WTI had reached an intra-day high of $105.97 and a low of $99.88 during a volatile day on the New York Mercantile Exchange (Nymex), following Wednesday's record closing price of $104.56.
ICE Brent crude for April delivery rose by $1.01 to settle at $102.65 per barrel after reaching $102.95 per barrel on the ICE Futures Europe exchange in London.
Analysts have put the price moves down to a rejection by the Organisation of Petroleum Exporting Countries (OPEC) of calls to increase supply at the cartel's meeting in Vienna Wednesday, while the dollar continues to plunge against the Euro. Geopolitical tensions between Ecuador, Venezuela and Colombia are also weighing on sentiment, following a Columbian raid against Ecuador-based rebels.
Weaker than expected inventory data has also compounded the issue. On Wednesday, U.S. Energy Information Administration (EIA) data showed a 3.1 million barrel drop in crude stocks, against analysts' forecast for an increase, resutling in an intra-day jump of $5.04 in the WTI contract. Analysts noted that such drawdowns were inviting more speculators into the market.
"While there is little question the market is technically overbought and running well ahead of the fundamentals, trying to gauge the top in this market has so far met with very little success," said MF Global's John Kilduff.

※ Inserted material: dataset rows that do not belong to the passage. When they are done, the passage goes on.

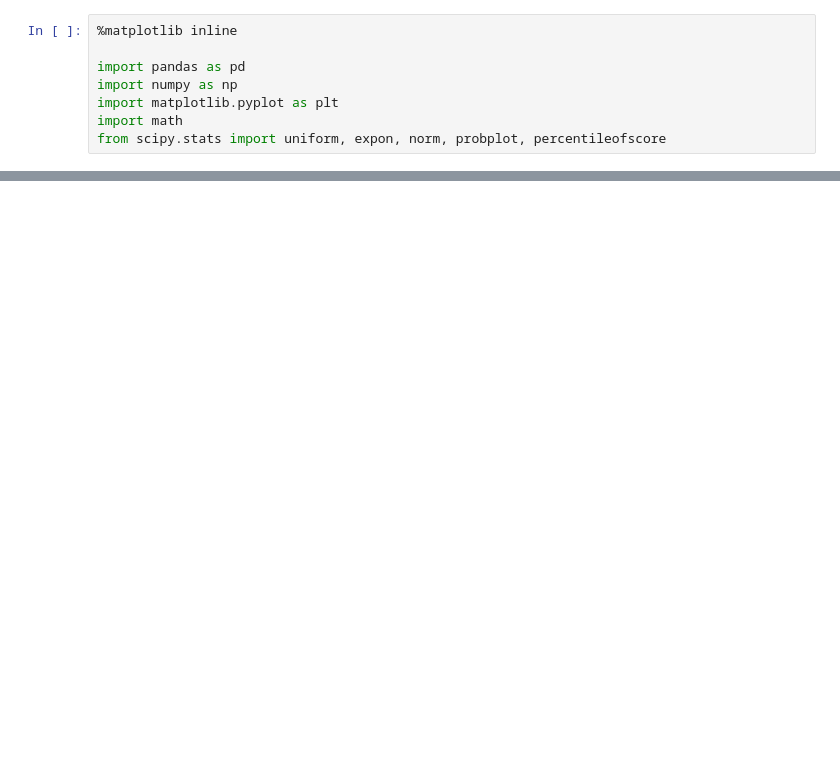
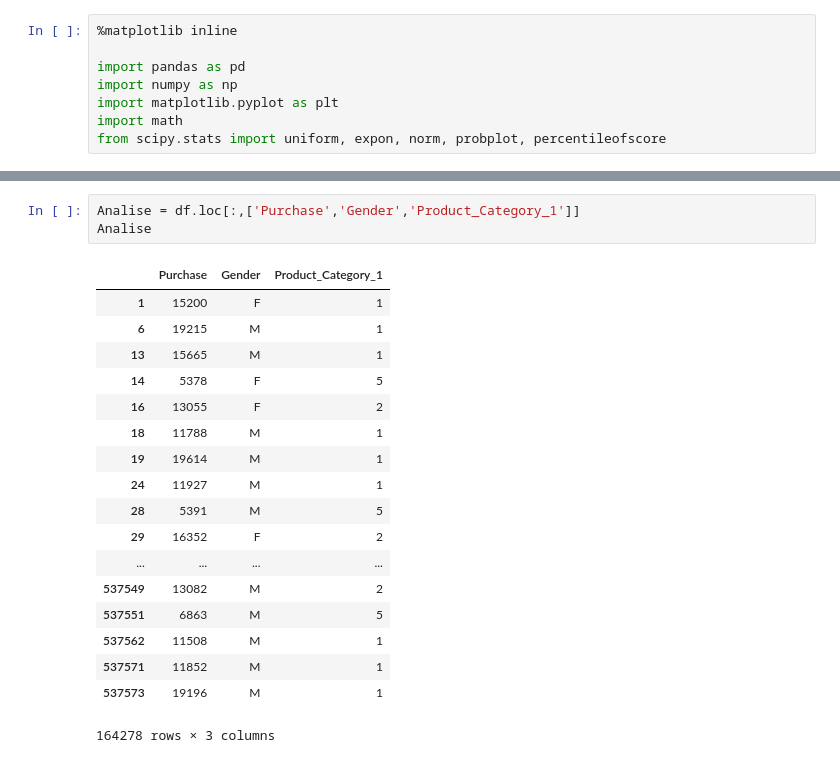
Before and after one commit to tluigimm/Projeto-3-CD, a Jupyter notebook: Untitled.ipynb, the cells around one changed output, grey strips where cells are left out. Drawn from its saved outputs; the diff is of its cells as text; blank space fills up the shorter version.

```diff
--- a/Untitled.ipynb
+++ b/Untitled.ipynb
@@ -59,0 +72,22 @@ pd.crosstab(df['Age'], df['Purchase']).
+# %%
+Analise = df.loc[:,['Purchase','Gender','Product_Category_1']]
+Analise
+# %% [output]
+|  | Purchase | Gender | Product_Category_1 |
+| 1 | 15200 | F | 1 |
+| 6 | 19215 | M | 1 |
+| 13 | 15665 | M | 1 |
+| 14 | 5378 | F | 5 |
+| 16 | 13055 | F | 2 |
+| 18 | 11788 | M | 1 |
+| 19 | 19614 | M | 1 |
+| 24 | 11927 | M | 1 |
+| 28 | 5391 | M | 5 |
+| 29 | 16352 | F | 2 |
+| ... | ... | ... | ... |
+| 537549 | 13082 | M | 2 |
+| 537551 | 6863 | M | 5 |
+| 537562 | 11508 | M | 1 |
+| 537571 | 11852 | M | 1 |
+| 537573 | 19196 | M | 1 |
+164278 rows × 3 columns
```
Also changed, not shown: parts of 7 cells of this notebook.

"Unless the dollar can stage a major recovery, fund buying ebbs, geopolitical risks ease or there is a more profound economic slow down threat, the market's trend will likely remain up and an eventual move to the $110 to $115 price range can't be ruled out."